Michael Talbot, a Vivaldi expert and professor at Liverpool University, said "In terms of sheer musical quality, this is the most important Vivaldi discovery for about 75 years."
Stockigt found the Vivaldi work at the Sachsische Landesbibiliotek, where she was researching the music of Dresden's 18th-century Catholic Court Church. The work was attributed to composer Baldassarre Galuppi, a younger composer.
"I was checking hands of copyists," Stockigt said, "and looked at one work which had a bass line which yelled Vivaldi at me." She brought the work to Talbot, who agreed that work was by Vivaldi.

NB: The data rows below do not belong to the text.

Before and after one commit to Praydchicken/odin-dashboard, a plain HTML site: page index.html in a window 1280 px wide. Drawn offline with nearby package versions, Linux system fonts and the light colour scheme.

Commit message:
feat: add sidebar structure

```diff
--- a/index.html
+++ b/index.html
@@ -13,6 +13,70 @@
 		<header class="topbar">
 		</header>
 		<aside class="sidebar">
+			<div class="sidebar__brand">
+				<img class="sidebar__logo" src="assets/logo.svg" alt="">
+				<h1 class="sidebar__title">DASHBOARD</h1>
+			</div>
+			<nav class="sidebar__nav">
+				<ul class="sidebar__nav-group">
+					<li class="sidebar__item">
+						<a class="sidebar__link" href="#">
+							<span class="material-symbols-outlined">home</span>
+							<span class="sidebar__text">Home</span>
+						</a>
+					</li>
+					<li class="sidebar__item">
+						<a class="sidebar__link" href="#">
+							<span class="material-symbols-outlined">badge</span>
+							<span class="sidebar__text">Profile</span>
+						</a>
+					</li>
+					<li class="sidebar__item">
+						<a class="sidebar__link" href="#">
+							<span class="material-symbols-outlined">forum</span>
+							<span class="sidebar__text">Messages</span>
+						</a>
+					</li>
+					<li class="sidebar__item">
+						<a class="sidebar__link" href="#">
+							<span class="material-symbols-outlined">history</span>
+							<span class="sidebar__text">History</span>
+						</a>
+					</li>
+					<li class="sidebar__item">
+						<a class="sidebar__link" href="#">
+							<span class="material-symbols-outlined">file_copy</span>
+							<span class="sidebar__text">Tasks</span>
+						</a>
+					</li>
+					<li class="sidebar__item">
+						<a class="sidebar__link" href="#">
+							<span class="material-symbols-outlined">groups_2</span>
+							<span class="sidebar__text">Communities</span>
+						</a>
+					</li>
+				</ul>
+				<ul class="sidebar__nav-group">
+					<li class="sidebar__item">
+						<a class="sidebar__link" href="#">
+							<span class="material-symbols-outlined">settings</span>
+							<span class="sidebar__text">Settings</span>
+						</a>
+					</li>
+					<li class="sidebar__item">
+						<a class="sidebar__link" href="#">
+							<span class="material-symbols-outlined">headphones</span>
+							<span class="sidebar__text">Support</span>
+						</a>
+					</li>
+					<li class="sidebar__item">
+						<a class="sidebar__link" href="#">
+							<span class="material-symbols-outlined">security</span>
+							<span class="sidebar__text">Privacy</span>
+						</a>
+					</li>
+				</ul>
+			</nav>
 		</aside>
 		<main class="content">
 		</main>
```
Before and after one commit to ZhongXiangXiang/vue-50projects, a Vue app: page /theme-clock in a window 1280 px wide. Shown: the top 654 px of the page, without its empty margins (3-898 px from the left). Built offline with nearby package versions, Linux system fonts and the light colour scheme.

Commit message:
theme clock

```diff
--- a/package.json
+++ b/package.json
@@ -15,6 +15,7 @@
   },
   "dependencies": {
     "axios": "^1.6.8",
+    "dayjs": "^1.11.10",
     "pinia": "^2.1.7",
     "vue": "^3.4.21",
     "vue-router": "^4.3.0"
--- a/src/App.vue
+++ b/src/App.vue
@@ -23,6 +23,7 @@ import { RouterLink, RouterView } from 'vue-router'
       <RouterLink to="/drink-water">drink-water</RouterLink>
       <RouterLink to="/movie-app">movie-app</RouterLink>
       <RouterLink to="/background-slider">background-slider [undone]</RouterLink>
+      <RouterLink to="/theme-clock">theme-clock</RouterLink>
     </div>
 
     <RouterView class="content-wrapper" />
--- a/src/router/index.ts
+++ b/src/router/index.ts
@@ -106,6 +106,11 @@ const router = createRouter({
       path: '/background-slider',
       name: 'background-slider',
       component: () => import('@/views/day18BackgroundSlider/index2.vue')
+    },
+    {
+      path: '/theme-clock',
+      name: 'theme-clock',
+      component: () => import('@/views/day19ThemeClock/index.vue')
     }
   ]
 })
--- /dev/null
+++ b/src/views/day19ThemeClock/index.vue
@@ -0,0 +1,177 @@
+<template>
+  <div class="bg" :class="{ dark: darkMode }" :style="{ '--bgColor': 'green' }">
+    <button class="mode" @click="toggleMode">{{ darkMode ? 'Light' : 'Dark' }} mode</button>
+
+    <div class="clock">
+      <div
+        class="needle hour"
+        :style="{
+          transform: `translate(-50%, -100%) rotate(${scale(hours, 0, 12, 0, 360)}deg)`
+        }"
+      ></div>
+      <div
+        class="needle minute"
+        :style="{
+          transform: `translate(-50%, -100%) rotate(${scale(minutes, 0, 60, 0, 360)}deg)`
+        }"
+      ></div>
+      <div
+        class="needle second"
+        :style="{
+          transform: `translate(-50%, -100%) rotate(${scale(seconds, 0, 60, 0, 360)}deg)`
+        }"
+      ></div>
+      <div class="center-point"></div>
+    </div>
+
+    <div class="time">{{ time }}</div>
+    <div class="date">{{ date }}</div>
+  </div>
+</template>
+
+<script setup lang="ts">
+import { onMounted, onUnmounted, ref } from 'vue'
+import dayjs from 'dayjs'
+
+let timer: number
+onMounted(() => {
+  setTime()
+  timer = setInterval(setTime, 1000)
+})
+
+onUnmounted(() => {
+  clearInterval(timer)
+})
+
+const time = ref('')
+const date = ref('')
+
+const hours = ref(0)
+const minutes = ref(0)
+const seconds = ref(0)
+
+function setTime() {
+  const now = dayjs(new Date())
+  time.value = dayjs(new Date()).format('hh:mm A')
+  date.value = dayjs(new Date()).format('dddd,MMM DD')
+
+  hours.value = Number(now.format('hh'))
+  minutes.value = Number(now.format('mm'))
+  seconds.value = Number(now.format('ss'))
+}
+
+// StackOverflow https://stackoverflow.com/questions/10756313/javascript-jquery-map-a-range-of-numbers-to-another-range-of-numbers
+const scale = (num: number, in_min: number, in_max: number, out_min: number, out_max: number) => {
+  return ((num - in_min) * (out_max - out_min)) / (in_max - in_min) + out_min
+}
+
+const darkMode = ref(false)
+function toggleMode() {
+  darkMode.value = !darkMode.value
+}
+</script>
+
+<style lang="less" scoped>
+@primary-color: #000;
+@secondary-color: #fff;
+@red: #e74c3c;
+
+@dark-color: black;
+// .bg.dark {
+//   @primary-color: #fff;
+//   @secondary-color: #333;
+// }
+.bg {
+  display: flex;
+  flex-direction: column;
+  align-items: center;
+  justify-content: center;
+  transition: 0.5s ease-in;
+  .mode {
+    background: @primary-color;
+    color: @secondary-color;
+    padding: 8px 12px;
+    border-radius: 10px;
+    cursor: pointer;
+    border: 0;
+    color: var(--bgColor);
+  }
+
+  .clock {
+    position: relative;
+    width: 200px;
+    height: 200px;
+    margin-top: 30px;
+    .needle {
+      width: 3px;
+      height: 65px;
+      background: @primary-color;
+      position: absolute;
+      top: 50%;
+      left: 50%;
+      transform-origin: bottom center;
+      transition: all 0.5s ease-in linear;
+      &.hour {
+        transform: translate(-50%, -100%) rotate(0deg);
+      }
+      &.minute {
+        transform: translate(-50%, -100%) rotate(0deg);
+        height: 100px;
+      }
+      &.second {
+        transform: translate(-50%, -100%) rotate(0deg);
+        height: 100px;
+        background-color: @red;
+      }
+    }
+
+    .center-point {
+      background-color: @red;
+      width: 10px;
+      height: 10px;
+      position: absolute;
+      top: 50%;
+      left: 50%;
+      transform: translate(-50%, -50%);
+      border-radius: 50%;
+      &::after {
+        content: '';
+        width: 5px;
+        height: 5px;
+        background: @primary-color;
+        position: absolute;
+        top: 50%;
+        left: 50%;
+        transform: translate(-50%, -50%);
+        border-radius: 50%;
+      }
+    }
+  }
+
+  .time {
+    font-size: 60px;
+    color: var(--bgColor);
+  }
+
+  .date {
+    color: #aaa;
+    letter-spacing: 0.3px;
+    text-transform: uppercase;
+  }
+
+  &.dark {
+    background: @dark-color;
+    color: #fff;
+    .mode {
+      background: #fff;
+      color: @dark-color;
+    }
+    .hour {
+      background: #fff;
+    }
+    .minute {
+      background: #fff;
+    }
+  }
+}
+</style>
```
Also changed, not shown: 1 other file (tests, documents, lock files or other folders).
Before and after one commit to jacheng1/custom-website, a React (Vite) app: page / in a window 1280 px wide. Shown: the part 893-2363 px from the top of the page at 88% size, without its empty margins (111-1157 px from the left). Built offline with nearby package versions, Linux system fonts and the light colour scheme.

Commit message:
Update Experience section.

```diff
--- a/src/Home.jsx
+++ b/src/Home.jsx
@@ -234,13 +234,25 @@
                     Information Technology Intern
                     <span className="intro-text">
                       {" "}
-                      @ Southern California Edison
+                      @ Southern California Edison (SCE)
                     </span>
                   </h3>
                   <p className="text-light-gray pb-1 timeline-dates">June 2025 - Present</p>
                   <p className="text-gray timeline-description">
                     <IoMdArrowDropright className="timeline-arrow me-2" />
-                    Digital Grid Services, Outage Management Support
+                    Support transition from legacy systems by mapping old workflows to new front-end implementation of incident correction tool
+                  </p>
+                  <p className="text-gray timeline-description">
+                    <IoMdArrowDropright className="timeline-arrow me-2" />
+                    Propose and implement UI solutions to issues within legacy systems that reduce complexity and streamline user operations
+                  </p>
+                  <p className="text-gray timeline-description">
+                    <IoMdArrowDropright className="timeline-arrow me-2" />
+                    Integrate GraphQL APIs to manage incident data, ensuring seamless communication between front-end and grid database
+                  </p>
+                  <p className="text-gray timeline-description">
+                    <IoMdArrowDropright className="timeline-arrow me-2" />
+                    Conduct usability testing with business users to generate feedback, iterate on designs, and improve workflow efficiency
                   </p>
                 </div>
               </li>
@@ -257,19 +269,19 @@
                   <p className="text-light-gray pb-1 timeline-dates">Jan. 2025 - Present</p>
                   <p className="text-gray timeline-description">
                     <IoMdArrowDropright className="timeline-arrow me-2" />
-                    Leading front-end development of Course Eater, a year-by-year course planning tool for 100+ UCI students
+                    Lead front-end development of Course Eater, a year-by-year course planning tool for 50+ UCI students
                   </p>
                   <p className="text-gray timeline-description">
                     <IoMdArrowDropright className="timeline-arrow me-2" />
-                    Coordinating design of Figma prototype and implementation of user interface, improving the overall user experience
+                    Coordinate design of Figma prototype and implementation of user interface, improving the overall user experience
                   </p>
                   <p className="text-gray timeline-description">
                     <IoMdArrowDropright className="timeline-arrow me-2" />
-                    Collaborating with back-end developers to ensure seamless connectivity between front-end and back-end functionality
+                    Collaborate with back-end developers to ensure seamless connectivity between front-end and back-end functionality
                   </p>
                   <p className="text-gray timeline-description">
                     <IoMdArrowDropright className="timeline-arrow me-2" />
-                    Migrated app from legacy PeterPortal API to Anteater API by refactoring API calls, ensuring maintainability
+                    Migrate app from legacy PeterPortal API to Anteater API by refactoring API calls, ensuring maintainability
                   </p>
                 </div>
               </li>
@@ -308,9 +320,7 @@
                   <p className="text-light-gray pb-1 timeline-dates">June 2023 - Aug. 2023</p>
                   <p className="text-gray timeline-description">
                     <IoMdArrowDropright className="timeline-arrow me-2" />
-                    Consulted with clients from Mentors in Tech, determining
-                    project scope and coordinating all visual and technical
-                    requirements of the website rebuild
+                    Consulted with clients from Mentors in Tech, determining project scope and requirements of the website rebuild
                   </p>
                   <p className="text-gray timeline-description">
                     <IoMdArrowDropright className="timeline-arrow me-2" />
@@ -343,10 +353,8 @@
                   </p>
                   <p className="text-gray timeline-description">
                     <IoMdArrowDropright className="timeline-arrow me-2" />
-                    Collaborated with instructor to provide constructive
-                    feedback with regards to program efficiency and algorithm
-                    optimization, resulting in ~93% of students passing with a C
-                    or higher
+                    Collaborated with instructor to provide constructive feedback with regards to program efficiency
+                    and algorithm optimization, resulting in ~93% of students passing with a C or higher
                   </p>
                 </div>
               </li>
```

Stockigt has speculated that the Venetian shop that transcribed the work filled out an order for sacred music by Galuppi with the Vivaldi work, perhaps supplied by the composer's two nephews, who worked in the shop.
Dixit Dominus has not yet been authenticated, but will be presented to the editorial committee of the Antonio Vivaldi Institute in Venice. A complete performance of the work will take place in Venice in 2006.